• **YOUR TASK**
Check every line of the data below for "texto". Copy each one that has it.

──────

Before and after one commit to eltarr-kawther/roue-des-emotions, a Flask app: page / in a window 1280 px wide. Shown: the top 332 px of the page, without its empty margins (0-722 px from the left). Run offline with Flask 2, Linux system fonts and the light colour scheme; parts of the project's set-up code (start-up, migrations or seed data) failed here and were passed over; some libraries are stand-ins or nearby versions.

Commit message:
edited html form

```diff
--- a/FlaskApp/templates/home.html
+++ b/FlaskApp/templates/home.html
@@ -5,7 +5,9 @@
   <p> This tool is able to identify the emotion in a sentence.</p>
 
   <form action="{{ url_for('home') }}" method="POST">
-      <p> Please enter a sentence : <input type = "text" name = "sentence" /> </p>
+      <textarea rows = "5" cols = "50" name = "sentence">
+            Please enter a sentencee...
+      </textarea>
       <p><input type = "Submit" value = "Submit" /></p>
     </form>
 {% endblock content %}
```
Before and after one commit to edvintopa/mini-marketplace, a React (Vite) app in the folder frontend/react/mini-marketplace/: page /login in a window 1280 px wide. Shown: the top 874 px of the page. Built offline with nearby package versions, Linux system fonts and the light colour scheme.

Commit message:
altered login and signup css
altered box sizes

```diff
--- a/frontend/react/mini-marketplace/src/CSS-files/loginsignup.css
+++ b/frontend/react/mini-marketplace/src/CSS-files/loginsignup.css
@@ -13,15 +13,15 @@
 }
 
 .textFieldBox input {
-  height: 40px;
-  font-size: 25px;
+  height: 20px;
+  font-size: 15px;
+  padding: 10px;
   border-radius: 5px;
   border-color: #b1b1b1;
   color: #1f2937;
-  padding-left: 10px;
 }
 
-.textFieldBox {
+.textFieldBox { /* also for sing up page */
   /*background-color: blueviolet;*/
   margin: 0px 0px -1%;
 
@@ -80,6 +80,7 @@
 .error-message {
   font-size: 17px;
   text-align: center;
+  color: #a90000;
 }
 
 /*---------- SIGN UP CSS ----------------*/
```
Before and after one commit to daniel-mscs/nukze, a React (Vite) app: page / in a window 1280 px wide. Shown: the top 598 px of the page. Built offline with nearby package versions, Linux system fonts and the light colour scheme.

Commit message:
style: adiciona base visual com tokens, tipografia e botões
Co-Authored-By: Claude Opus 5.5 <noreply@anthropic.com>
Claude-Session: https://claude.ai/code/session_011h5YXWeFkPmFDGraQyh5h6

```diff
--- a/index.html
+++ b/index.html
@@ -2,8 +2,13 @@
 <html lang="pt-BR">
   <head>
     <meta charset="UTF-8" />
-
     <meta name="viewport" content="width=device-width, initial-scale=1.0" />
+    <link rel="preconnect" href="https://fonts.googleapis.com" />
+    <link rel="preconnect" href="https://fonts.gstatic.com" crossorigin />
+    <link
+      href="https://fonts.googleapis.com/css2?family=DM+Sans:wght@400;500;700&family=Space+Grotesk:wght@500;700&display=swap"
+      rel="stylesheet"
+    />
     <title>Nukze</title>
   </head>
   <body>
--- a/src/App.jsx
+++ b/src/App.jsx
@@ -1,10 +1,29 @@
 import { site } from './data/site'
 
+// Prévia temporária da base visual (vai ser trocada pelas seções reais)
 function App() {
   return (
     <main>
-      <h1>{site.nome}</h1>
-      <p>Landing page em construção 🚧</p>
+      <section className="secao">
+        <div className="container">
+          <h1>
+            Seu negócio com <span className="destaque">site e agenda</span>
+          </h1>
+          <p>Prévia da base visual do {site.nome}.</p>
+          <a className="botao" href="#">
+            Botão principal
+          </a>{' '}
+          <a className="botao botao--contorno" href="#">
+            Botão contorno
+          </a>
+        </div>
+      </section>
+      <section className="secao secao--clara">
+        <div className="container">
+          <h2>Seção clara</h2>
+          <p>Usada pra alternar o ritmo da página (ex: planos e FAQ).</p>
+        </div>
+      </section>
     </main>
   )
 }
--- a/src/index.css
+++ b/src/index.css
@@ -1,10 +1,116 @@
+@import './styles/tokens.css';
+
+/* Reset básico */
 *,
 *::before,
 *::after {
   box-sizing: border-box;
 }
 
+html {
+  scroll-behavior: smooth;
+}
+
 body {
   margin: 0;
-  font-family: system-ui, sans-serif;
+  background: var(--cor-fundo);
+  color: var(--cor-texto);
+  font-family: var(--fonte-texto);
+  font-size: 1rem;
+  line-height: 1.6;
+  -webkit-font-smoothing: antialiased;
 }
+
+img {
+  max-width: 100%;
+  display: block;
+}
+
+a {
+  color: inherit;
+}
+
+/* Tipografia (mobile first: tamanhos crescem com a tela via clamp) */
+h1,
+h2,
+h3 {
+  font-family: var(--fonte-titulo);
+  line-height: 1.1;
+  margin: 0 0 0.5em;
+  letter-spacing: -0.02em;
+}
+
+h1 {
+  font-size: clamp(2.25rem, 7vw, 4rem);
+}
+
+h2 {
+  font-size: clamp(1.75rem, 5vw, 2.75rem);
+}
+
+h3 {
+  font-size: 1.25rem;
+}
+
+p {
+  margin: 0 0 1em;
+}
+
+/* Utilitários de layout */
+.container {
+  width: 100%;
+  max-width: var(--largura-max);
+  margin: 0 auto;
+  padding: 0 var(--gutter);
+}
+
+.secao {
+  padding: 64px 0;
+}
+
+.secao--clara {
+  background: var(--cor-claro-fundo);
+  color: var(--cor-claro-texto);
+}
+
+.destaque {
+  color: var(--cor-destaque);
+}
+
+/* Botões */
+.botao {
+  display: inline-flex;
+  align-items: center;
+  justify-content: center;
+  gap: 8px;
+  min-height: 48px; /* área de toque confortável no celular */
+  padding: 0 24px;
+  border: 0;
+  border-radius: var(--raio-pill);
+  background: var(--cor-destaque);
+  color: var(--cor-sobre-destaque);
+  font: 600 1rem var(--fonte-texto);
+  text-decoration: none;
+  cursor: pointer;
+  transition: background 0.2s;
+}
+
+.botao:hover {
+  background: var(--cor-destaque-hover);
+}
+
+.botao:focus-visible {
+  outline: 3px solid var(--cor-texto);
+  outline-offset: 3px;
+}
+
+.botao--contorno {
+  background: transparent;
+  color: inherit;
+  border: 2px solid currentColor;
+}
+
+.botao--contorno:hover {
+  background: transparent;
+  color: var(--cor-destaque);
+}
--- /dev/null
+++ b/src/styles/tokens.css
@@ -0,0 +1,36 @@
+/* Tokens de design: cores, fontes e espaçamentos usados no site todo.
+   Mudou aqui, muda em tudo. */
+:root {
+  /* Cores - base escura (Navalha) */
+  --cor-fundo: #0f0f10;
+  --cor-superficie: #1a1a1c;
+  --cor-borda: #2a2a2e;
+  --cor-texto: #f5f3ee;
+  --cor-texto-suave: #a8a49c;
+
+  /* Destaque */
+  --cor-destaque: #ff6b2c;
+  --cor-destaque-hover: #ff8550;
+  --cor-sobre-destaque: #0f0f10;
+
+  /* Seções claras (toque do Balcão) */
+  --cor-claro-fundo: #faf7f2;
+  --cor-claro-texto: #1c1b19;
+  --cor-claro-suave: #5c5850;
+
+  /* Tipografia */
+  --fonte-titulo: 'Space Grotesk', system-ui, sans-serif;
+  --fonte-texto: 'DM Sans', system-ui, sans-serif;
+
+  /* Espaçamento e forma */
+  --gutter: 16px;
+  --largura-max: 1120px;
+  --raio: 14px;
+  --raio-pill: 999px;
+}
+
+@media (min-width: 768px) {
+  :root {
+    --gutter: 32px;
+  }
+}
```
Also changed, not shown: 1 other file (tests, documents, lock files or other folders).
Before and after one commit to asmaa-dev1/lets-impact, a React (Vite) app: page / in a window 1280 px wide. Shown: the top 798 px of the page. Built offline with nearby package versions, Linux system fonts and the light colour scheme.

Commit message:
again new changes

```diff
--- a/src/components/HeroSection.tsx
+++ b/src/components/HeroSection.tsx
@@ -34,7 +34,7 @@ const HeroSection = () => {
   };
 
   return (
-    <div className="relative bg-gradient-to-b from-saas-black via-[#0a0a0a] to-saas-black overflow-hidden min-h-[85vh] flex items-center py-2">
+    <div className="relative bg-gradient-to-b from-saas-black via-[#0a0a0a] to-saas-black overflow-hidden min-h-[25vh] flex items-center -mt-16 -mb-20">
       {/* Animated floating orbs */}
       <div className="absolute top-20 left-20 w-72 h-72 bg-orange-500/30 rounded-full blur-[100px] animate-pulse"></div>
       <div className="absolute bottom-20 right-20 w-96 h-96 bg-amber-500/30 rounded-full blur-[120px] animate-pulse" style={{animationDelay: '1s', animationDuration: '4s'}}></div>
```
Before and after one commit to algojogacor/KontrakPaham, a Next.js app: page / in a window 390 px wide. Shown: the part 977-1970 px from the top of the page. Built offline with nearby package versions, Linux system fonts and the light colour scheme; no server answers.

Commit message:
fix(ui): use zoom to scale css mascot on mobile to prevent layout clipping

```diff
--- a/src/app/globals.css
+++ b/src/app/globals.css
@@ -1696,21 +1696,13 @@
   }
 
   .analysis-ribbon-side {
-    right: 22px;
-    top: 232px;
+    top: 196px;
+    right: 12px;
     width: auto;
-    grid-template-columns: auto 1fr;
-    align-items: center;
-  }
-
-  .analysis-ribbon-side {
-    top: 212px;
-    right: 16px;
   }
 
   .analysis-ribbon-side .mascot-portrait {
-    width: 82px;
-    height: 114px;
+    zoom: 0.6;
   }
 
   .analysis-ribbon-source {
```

──────

• **RESPONSE TO THIS EXERCISE**
+  color: var(--cor-texto);
+  font-family: var(--fonte-texto);
+  color: var(--cor-claro-texto);
+  font: 600 1rem var(--fonte-texto);
+  outline: 3px solid var(--cor-texto);
+  --cor-texto: #f5f3ee;
+  --cor-texto-suave: #a8a49c;
+  --cor-claro-texto: #1c1b19;
+  --fonte-texto: 'DM Sans', system-ui, sans-serif;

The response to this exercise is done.